Paul Holloway, CCSNH Board Chairman, and Ross Gittell, Chancellor
Another school year is starting, with the economy only slowly emerging from recession and student debt a growing concern for New Hampshire families. What should the higher education community be doing to best support our students, their families and the state's economy?
Postsecondary education has long supported individual and family well-being and has supplied the skilled work force critical for the success of businesses across the state. Recent research from Georgetown University shows that the economic health of the state will, in large part, depend upon increasing the percentage of the population with postsecondary education from the current level of just below one-half to about two-thirds. Yet other respected research shows an education-work force disconnect, with up to 40 percent of today's college graduates lacking the skills required in the 21st century workplace.
Our mission at the Community College System of New Hampshire is clear. Our programs must be economically relevant for New Hampshire students and the employer base that supports the state's economy. And our course delivery methods and underlying technology and services must make higher education affordable and broadly accessible. This requires focusing on courses that align with emerging work force needs; structuring our offerings to create clear career pathways for students; and enabling more seamless student progression from high school to college, among college partners, and from college to career. It also means using technology to deliver programs cost-effectively and to increase operational efficiency.

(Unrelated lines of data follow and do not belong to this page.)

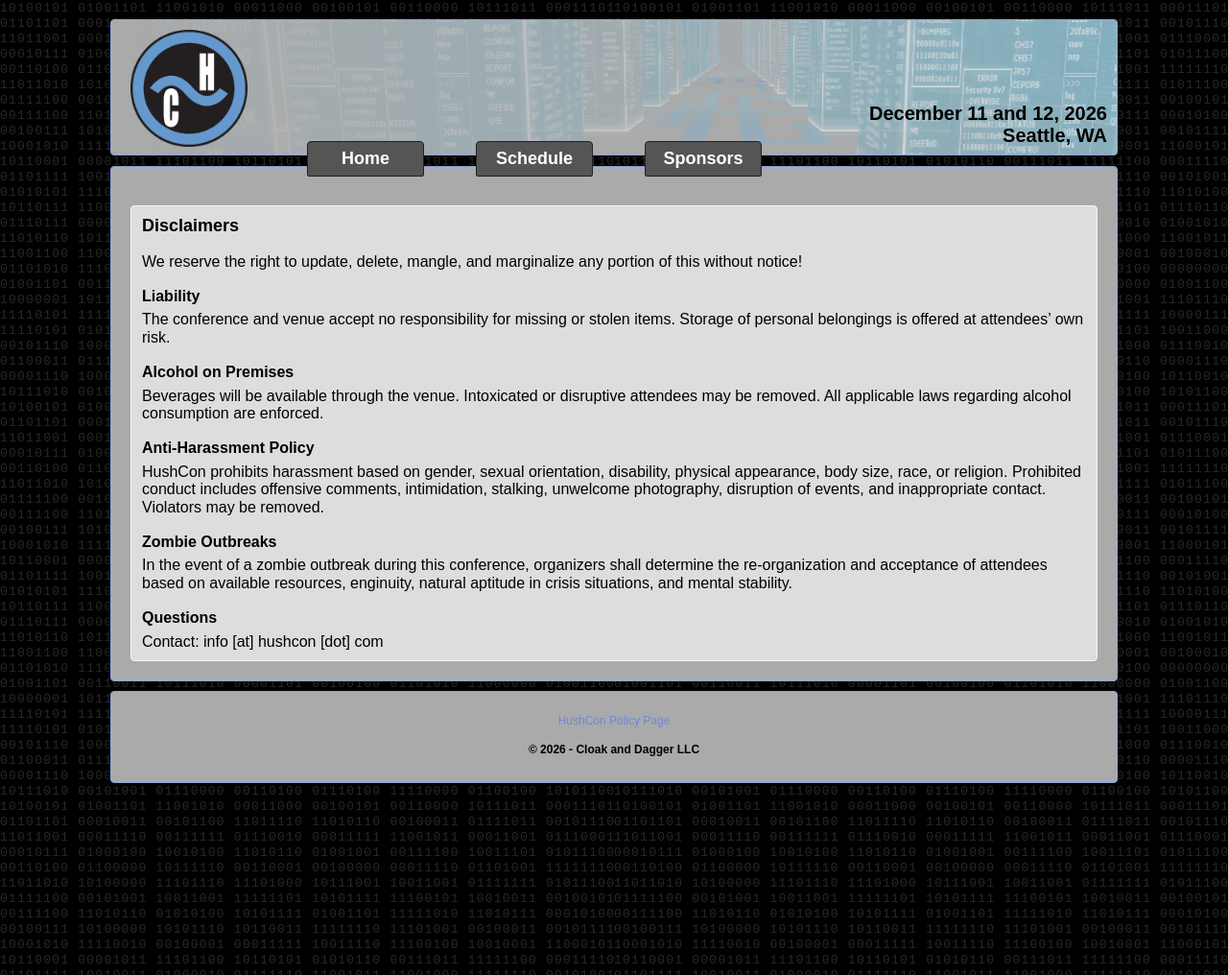
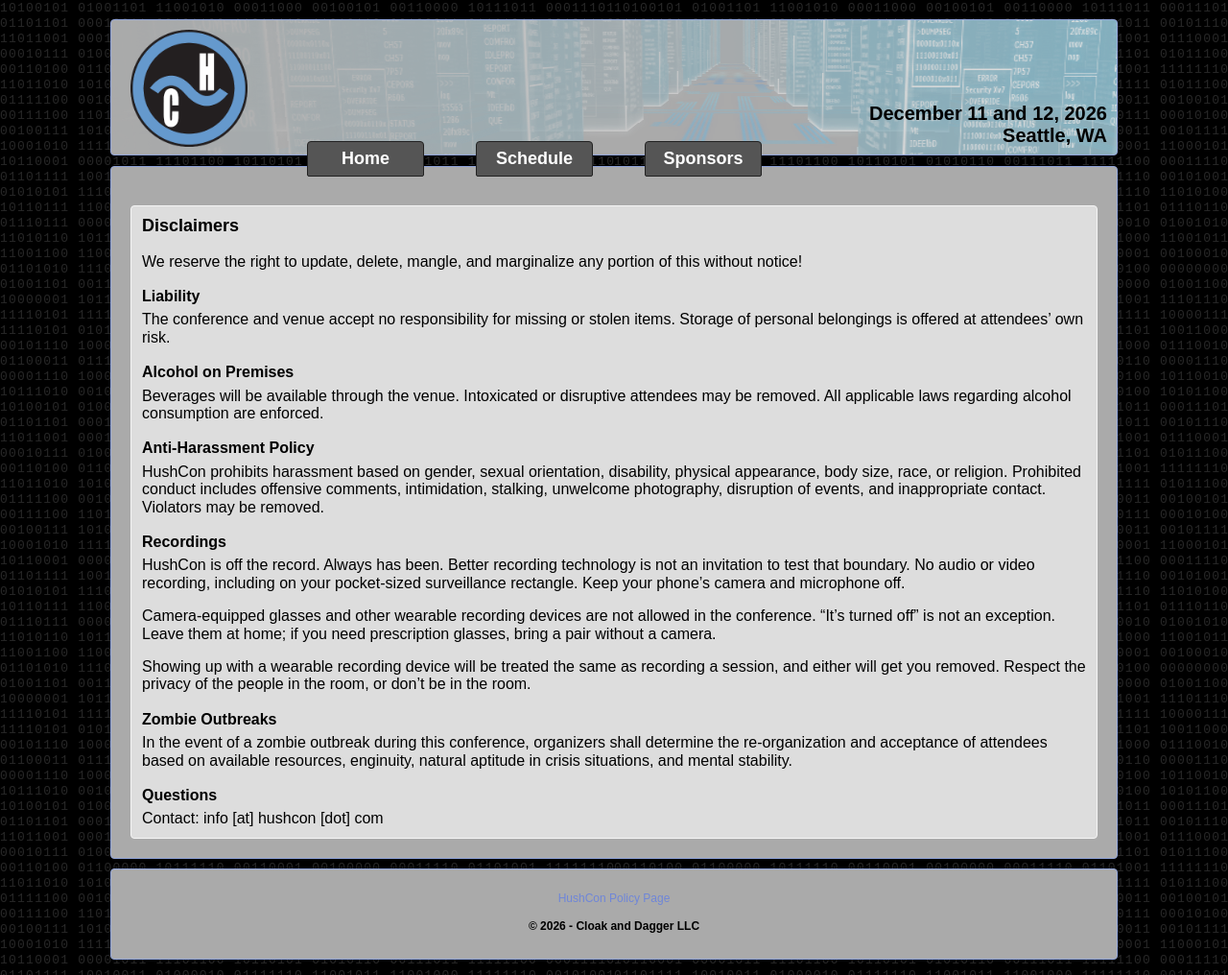
Before and after one commit to HushCon/hushcon.github.io, a Jekyll site: the page built from policy.md, in a window 1280 px wide. Shown: the whole page at 96% size. Built offline with Jekyll 4.4.1, drawn with Linux system fonts in a browser that asks for light colours.

Commit message:
Remove sponsor logo border + crop + update policy (#4)
* Remove sponsor logo border + crop

* Add policy regarding recording devices

---------

Co-authored-by: Brian Hong <brian@hongs.me>

```diff
--- a/assets/css/style.css
+++ b/assets/css/style.css
@@ -147,7 +147,7 @@ a { color: var(--link); }
 .sponsor-logo img {
   width: 100%;
   height: auto;
-  border: 1px solid var(--panel-border);
+  border: none;
   border-radius: 3px;
 }
 .sponsor-body { flex: 1; }
--- a/policy.md
+++ b/policy.md
@@ -26,6 +26,22 @@ physical appearance, body size, race, or religion. Prohibited conduct includes
 offensive comments, intimidation, stalking, unwelcome photography, disruption
 of events, and inappropriate contact. Violators may be removed.
 
+### Recordings
+
+HushCon is off the record. Always has been. Better recording technology is not
+an invitation to test that boundary. No audio or video recording, including
+on your pocket-sized surveillance rectangle. Keep your phone's camera and
+microphone off.
+
+Camera-equipped glasses and other wearable recording
+devices are not allowed in the conference. "It's turned off" is not an
+exception. Leave them at home; if you need prescription glasses, bring a
+pair without a camera.
+
+Showing up with a wearable recording device will be treated the same as
+recording a session, and either will get you removed. Respect the privacy of
+the people in the room, or don't be in the room.
+
 ### Zombie Outbreaks
 
 In the event of a zombie outbreak during this conference, organizers shall
```
Also changed, not shown: assets/img/sponsors/boardy.png.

Enrollment at New Hampshire's community colleges has nearly doubled over the decade. We serve more than 27,000 students, almost all of whom (95 percent) are from New Hampshire. Many come for the one- or two-year career programs. Many come for an affordable first two years of a four-year degree. Our tuition alone is approximately half that of the University of New Hampshire, and our students can live at home, making the transfer pathway a significant cost-saving option for families. We have frozen tuition in three of the last six years, demonstrating a commitment to affordability and budgetary restraint.

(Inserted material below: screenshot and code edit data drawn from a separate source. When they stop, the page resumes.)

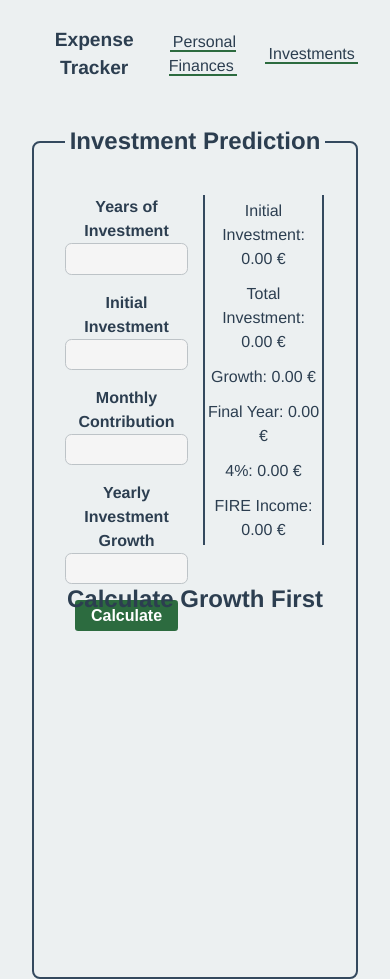
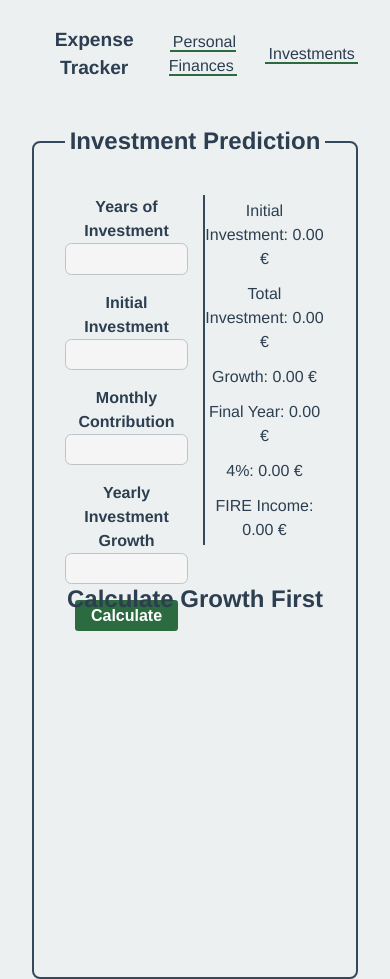
Before and after one commit to andrebarros7201/expense-tracker, a React (Vite) app: page /investments in a window 390 px wide. Built offline with nearby package versions, Linux system fonts and the light colour scheme.

Commit message:
remove right border when below 1200px width

```diff
--- a/src/components/investmentPrediction/components/investmentPredictionResults/InvestmentPredictionResults.module.scss
+++ b/src/components/investmentPrediction/components/investmentPredictionResults/InvestmentPredictionResults.module.scss
@@ -10,6 +10,10 @@
   height: 100%;
   border-left: 2px solid $color-border-dark;
   border-right: 2px solid $color-border-dark;
+
+  @media (max-width: 1200px) {
+    border-right: none;
+  }
 }
 
 .result__text {
```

The community colleges have also increased online course offerings and are now the second largest provider of distance learning in the state (after Southern New Hampshire University) with more than 700 online courses offered annually, a 48 percent increase over the last two years. This means that a resident of Bath, Ossipee or Hinsdale can take courses offered online through any New Hampshire community college — increasing the efficiency of course delivery and the opportunities available to students.
We have also increased our dual enrollment programs with New Hampshire high schools — the Running Start program and its online variant, eStart — enabling high school students to get a jump-start on college and reduce the eventual cost and time to earn a degree. Last year, there were 5,400 course registrations through Running Start — 26 percent growth over the last three years. The program is offered in 65 of New Hampshire's 80 public high schools and in adult education centers.
We are building strong connections and partnerships with educational institutions across the state, including credit transfer agreements with the University System of New Hampshire and private colleges. We are also increasing ties and partnerships with regional employers, focusing on work force development in industry clusters across the state, from the Seacoast and southern tier to the North Country. Our programs are supported by industry advisory committees to assist with curriculum development and connect students with prospective employers.
As New Hampshire's community colleges have evolved, we've explored questions about the type of education we must offer. Technical training? A foundation in the liberal arts for students seeking transfer? From our work with employers, we understand that a skilled work force requires both. Employees need technical skills, as well as skills in written and verbal communications, critical thinking, problem solving, applying mathematical principles. This is true of all professions — from automotive technicians to health care practitioners, machine tool operators, financial analysts, software developers, teachers and managers.
We are deeply committed to our students and to the mission of providing high quality, economically relevant education. We encourage prospective students of all ages, backgrounds and aspirations to access our courses and programs and take advantage of our connection to jobs and the economy.